Adam Nicholson

In 1854, Adam Nicholson decided to free himself from bondage. He was held in slavery by Aaron Myers near Hedgesville, Berkeley County, Virginia (now West Virginia). Along with two other freedom-seekers, Daniel Davis and Reuben Bowles, Adam headed north, crossing the border into the free state of Pennsylvania. Anxious to get as far as possible from Hedgesville, the three men continued on foot to Greenville, Mercer County, Pennsylvania, a journey of 300 miles (483 kilometres). This was a town that was known to help those fleeing slavery.

From Greenville, Adam, Daniel and Reuben made their way to Philadelphia by train, a distance of 373 miles (600 km). They arrived at the Philadelphia “station” of the Underground Railroad, operated by Black abolitionist William Still. In his journal, in which he recorded the details of every escaped slave that he met, William Still wrote that the three men arrived in Philadelphia on April 12, 1854, “travel-worn, garments dirty, and forlorn.” Afraid of being recognized, the runaways changed their names: Adam Nicholson used the alias of John Wynkoop, Daniel Davis became David Smith, and Reuben Bowles called himself Cunnigan. William Still described Adam as “dark, rugged and sensible.” Adam told Still that Myers, his owner, was “a hard man.” Years later, a Canadian neighbour noted that Adam’s back was scarred from the whippings he had received as a slave, and he had only one eye. He must have suffered cruel treatment.

In Philadelphia, the three men stayed at the home of Mrs. Rebecca Julius. William Still’s organization provided them each with a change of clothes and $1.50 to help them on their 400 mile (644 km) journey to Canada.

Adam Nicholson settled in Grantham Township, near the town of St. Catharines. Several other Black families lived near the small hamlet of McNab on Eight Mile Creek. Many had fled slavery in Maryland and Virginia. Adam and the other men earned a living by hiring themselves out to work on local farms. In 1868, Adam purchased two acres of land on Church Road from Alonzo and Sarah Bissell for $100. He built a two-storey home on the property.

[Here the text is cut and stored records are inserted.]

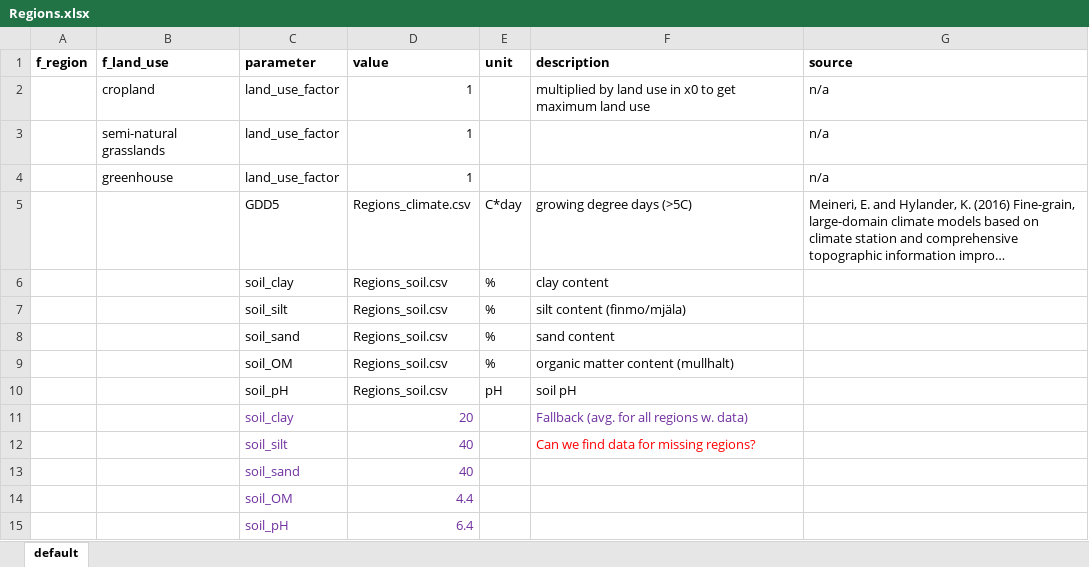
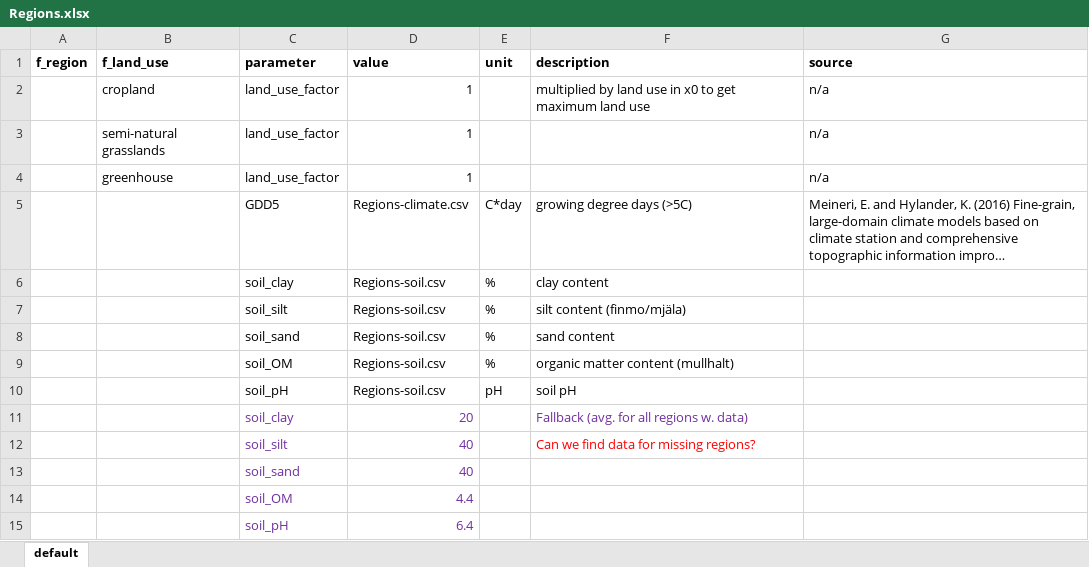
Before and after one commit to SLU-foodsystems/CIBUSmod, an Excel workbook: data/prod_parameters/Regions.xlsx, sheet default, drawn as a sheet; long unchanged cells end in …; values as stored, in another font and other column widths than the file's, no borders; the diff names each change by its address in the sheet, - before the commit and + after, or states it on an @@ line.

```diff
--- a/data/prod_parameters/Regions.xlsx (sheet default)
+++ b/data/prod_parameters/Regions.xlsx (sheet default)
-D5 (value): Regions_climate.csv
+D5 (value): Regions-climate.csv
-D6:D10 (value): Regions_soil.csv
+D6:D10 (value): Regions-soil.csv
```
Also changed, not shown: data/prod_parameters/MachineryAndEnergyMgmt.xlsx, 5 other files.
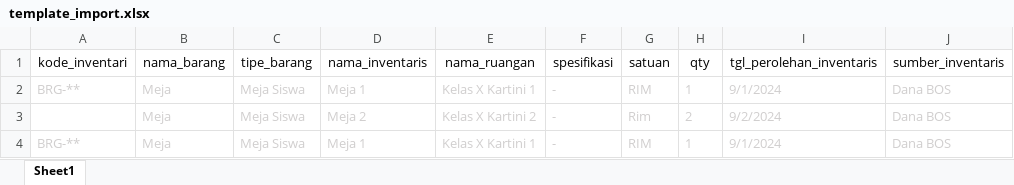
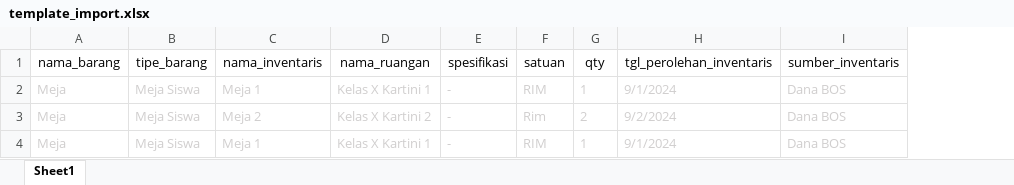
Before and after one commit to lammmzt/inventaris, an Excel workbook: public/Assets/Files/template_import.xlsx, sheet Sheet1, drawn as a sheet; values as stored, in another font and other column widths than the file's, no borders; the diff names each change by its address in the sheet, - before the commit and + after, or states it on an @@ line.

```diff
--- a/public/Assets/Files/template_import.xlsx (sheet Sheet1)
+++ b/public/Assets/Files/template_import.xlsx (sheet Sheet1)
-column A (kode_inventari), rows 2-4: BRG-** |  | BRG-**
```
Also changed, not shown: 19 other files.
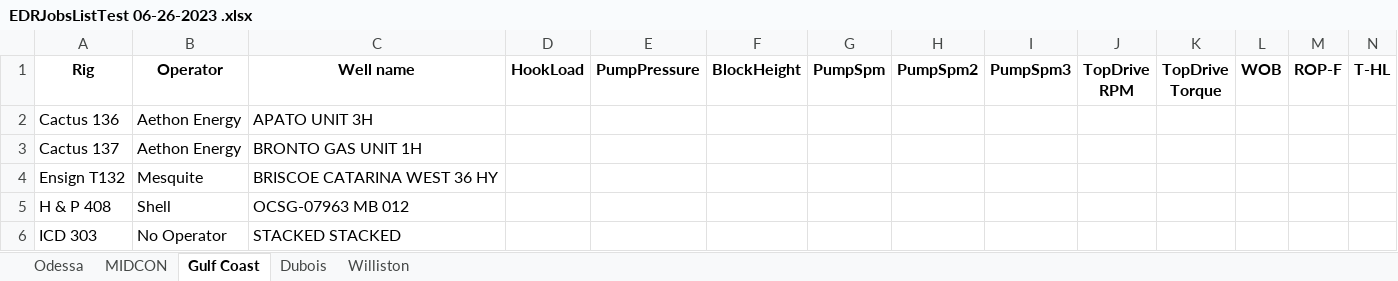
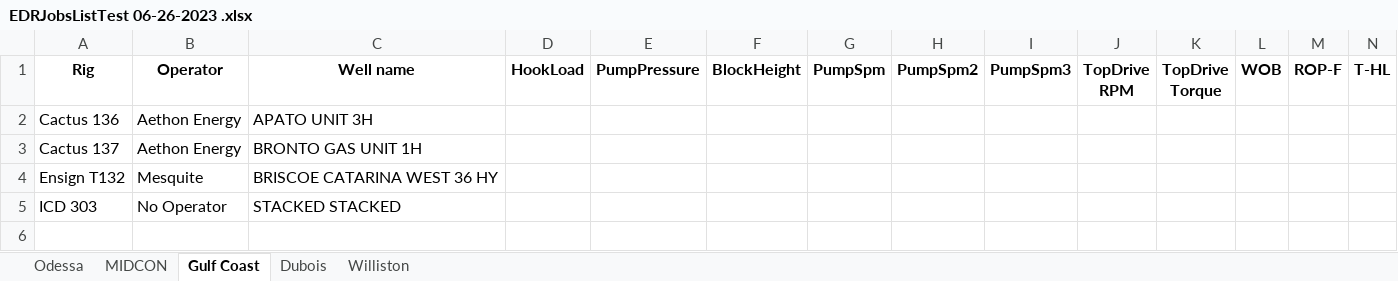
Before and after one commit to elvissegbeaya/EDRHealthchecks, an Excel workbook: EDRJobsListTest 06-26-2023 .xlsx, sheet Gulf Coast, drawn as a sheet; only a part is shown; values as stored, in another font and other column widths than the file's, no borders; conditional formats not drawn; rows hold the shown columns only; the diff names each change by its address in the sheet, - before the commit and + after, or states it on an @@ line.

```diff
--- a/EDRJobsListTest 06-26-2023 .xlsx (sheet Gulf Coast)
+++ b/EDRJobsListTest 06-26-2023 .xlsx (sheet Gulf Coast)
-row 5: H & P 408 | Shell | OCSG-07963 MB 012 | 0 | 0 | 0 | 0 | 0 | 0 | 0 | 0 | 0 | 0 | 0
```
Also changed, not shown: sheet Odessa, sheet MIDCON, sheet Dubois, hidden cells, 3 other files.
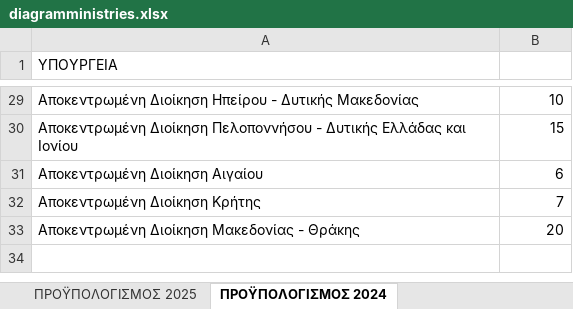
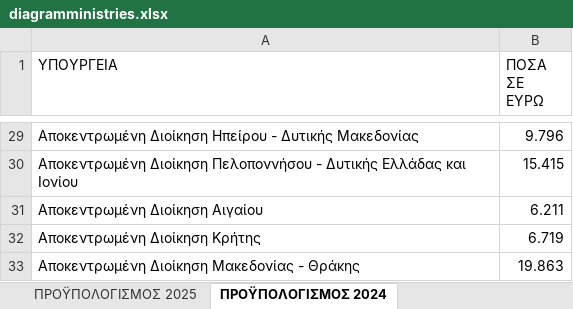
Before and after one commit to mirtozachari/tbd1, an Excel workbook: src/main/resources/config/diagramministries.xlsx, sheet ΠΡΟΫΠΟΛΟΓΙΣΜΟΣ 2024, drawn as a sheet; only a part is shown, gaps mark what is left out; values as stored, in another font and other column widths than the file's, no borders; charts and pictures not drawn; the diff covers the shown part only; the diff names each change by its address in the sheet, - before the commit and + after, or states it on an @@ line.

```diff
--- a/src/main/resources/config/diagramministries.xlsx (sheet ΠΡΟΫΠΟΛΟΓΙΣΜΟΣ 2024)
+++ b/src/main/resources/config/diagramministries.xlsx (sheet ΠΡΟΫΠΟΛΟΓΙΣΜΟΣ 2024)
-B1: (empty)
+B1: ΠΟΣΑ ΣΕ ΕΥΡΩ
-B29 (ΠΟΣΑ ΣΕ ΕΥΡΩ): 10
+B29 (ΠΟΣΑ ΣΕ ΕΥΡΩ): 9.796
-B30 (ΠΟΣΑ ΣΕ ΕΥΡΩ): 15
+B30 (ΠΟΣΑ ΣΕ ΕΥΡΩ): 15.415
-B31 (ΠΟΣΑ ΣΕ ΕΥΡΩ): 6
+B31 (ΠΟΣΑ ΣΕ ΕΥΡΩ): 6.211
-B32 (ΠΟΣΑ ΣΕ ΕΥΡΩ): 7
+B32 (ΠΟΣΑ ΣΕ ΕΥΡΩ): 6.719
-B33 (ΠΟΣΑ ΣΕ ΕΥΡΩ): 20
+B33 (ΠΟΣΑ ΣΕ ΕΥΡΩ): 19.863
```
Also changed, not shown: 24 edited cells elsewhere in this sheet, charts or pictures.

A neighbour of Adam was John Amos, who had escaped from slavery in Maryland. He was a very pious man, and held prayer meetings in his home every Sunday evening. John Amos had four sons and one daughter, Mary. Mary had been born in New York State about 1846.

Adam Nicholson and Mary Amos were married in St Catharines on March 26, 1874. They raised four children, John, Nellie, Alexander, and Tempie, on the farm on Church Road. Many of Adam and Mary’s 23 grandchildren were also born and raised in the house that Adam built. Adam Nicholson died on January 13, 1911, and was buried at McNab Church Cemetery. His wife, Mary, died on May 9, 1918.

Escaping from slavery took tremendous courage. Runaways who were caught were brutally punished. By daring to leave slavery and come to Canada, Adam showed how the human spirit can overcome obstacles. He prepared the way for his children and their descendants to lead full and productive lives in Canada.